__ACTIVITY__:
Write out the material in full, matching each line exactly.

__RECORDED INFORMATION__:
----------------------------------------
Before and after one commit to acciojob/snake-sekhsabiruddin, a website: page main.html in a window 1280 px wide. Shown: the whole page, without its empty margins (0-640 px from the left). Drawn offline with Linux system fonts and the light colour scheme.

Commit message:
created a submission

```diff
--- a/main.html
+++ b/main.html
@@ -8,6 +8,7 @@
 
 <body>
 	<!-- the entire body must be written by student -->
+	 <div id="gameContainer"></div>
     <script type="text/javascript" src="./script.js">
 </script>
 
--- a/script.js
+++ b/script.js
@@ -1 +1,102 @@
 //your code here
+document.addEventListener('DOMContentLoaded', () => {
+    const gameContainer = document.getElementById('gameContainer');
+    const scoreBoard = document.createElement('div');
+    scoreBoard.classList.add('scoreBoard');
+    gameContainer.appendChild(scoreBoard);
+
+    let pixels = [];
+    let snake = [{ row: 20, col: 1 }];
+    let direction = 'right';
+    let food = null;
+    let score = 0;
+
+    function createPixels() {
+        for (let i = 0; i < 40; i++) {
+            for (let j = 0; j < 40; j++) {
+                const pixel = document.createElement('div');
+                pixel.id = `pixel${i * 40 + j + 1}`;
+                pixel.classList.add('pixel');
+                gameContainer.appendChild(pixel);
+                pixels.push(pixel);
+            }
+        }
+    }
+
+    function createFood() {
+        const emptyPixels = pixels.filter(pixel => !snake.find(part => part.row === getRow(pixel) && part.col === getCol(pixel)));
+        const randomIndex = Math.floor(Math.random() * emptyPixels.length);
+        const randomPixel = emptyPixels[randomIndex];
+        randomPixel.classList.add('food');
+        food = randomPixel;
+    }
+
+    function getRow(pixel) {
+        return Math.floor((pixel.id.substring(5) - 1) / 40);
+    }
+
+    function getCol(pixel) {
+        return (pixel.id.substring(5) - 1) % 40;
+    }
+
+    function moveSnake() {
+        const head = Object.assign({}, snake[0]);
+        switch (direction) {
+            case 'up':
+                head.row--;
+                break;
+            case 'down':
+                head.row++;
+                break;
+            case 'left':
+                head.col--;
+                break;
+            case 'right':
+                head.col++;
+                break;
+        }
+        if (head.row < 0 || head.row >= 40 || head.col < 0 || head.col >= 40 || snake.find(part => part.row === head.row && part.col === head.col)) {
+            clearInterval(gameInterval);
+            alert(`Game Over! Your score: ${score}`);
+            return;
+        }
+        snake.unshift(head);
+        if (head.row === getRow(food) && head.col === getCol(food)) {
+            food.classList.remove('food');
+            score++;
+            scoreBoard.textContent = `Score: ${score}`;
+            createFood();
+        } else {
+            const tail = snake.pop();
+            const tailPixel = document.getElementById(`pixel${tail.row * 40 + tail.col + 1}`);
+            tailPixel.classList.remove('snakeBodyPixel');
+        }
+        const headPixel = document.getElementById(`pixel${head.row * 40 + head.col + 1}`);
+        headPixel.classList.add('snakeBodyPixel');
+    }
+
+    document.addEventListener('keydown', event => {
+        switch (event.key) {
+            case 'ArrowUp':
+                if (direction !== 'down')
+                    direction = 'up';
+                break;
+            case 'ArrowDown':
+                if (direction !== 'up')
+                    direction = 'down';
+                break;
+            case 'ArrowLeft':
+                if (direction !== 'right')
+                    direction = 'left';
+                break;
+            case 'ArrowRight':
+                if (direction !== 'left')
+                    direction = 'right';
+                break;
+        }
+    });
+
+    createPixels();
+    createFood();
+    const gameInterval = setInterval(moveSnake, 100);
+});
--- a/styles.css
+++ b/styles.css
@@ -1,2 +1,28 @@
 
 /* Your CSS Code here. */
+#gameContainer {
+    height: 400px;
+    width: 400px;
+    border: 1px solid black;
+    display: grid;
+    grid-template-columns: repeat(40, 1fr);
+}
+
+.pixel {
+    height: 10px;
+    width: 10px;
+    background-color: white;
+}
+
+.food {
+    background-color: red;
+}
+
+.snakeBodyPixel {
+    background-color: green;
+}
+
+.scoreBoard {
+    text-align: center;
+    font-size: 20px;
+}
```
----------------------------------------
__TASK RESULT__:
Before and after one commit to acciojob/snake-sekhsabiruddin, a website: page main.html in a window 1280 px wide. Shown: the whole page, without its empty margins (0-640 px from the left). Drawn offline with Linux system fonts and the light colour scheme.

Commit message:
created a submission

```diff
--- a/main.html
+++ b/main.html
@@ -8,6 +8,7 @@
 
 <body>
 	<!-- the entire body must be written by student -->
+	 <div id="gameContainer"></div>
     <script type="text/javascript" src="./script.js">
 </script>
 
--- a/script.js
+++ b/script.js
@@ -1 +1,102 @@
 //your code here
+document.addEventListener('DOMContentLoaded', () => {
+    const gameContainer = document.getElementById('gameContainer');
+    const scoreBoard = document.createElement('div');
+    scoreBoard.classList.add('scoreBoard');
+    gameContainer.appendChild(scoreBoard);
+
+    let pixels = [];
+    let snake = [{ row: 20, col: 1 }];
+    let direction = 'right';
+    let food = null;
+    let score = 0;
+
+    function createPixels() {
+        for (let i = 0; i < 40; i++) {
+            for (let j = 0; j < 40; j++) {
+                const pixel = document.createElement('div');
+                pixel.id = `pixel${i * 40 + j + 1}`;
+                pixel.classList.add('pixel');
+                gameContainer.appendChild(pixel);
+                pixels.push(pixel);
+            }
+        }
+    }
+
+    function createFood() {
+        const emptyPixels = pixels.filter(pixel => !snake.find(part => part.row === getRow(pixel) && part.col === getCol(pixel)));
+        const randomIndex = Math.floor(Math.random() * emptyPixels.length);
+        const randomPixel = emptyPixels[randomIndex];
+        randomPixel.classList.add('food');
+        food = randomPixel;
+    }
+
+    function getRow(pixel) {
+        return Math.floor((pixel.id.substring(5) - 1) / 40);
+    }
+
+    function getCol(pixel) {
+        return (pixel.id.substring(5) - 1) % 40;
+    }
+
+    function moveSnake() {
+        const head = Object.assign({}, snake[0]);
+        switch (direction) {
+            case 'up':
+                head.row--;
+                break;
+            case 'down':
+                head.row++;
+                break;
+            case 'left':
+                head.col--;
+                break;
+            case 'right':
+                head.col++;
+                break;
+        }
+        if (head.row < 0 || head.row >= 40 || head.col < 0 || head.col >= 40 || snake.find(part => part.row === head.row && part.col === head.col)) {
+            clearInterval(gameInterval);
+            alert(`Game Over! Your score: ${score}`);
+            return;
+        }
+        snake.unshift(head);
+        if (head.row === getRow(food) && head.col === getCol(food)) {
+            food.classList.remove('food');
+            score++;
+            scoreBoard.textContent = `Score: ${score}`;
+            createFood();
+        } else {
+            const tail = snake.pop();
+            const tailPixel = document.getElementById(`pixel${tail.row * 40 + tail.col + 1}`);
+            tailPixel.classList.remove('snakeBodyPixel');
+        }
+        const headPixel = document.getElementById(`pixel${head.row * 40 + head.col + 1}`);
+        headPixel.classList.add('snakeBodyPixel');
+    }
+
+    document.addEventListener('keydown', event => {
+        switch (event.key) {
+            case 'ArrowUp':
+                if (direction !== 'down')
+                    direction = 'up';
+                break;
+            case 'ArrowDown':
+                if (direction !== 'up')
+                    direction = 'down';
+                break;
+            case 'ArrowLeft':
+                if (direction !== 'right')
+                    direction = 'left';
+                break;
+            case 'ArrowRight':
+                if (direction !== 'left')
+                    direction = 'right';
+                break;
+        }
+    });
+
+    createPixels();
+    createFood();
+    const gameInterval = setInterval(moveSnake, 100);
+});
--- a/styles.css
+++ b/styles.css
@@ -1,2 +1,28 @@
 
 /* Your CSS Code here. */
+#gameContainer {
+    height: 400px;
+    width: 400px;
+    border: 1px solid black;
+    display: grid;
+    grid-template-columns: repeat(40, 1fr);
+}
+
+.pixel {
+    height: 10px;
+    width: 10px;
+    background-color: white;
+}
+
+.food {
+    background-color: red;
+}
+
+.snakeBodyPixel {
+    background-color: green;
+}
+
+.scoreBoard {
+    text-align: center;
+    font-size: 20px;
+}
```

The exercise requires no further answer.